Problem statement
Copy each entry below exactly.

*-*-*

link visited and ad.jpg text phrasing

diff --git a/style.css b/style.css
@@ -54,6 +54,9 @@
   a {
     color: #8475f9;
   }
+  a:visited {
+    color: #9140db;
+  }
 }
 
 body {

*-*-*

Problem solution
link visited and ad.jpg text phrasing

diff --git a/style.css b/style.css
@@ -54,6 +54,9 @@
   a {
     color: #8475f9;
   }
+  a:visited {
+    color: #9140db;
+  }
 }
 
 body {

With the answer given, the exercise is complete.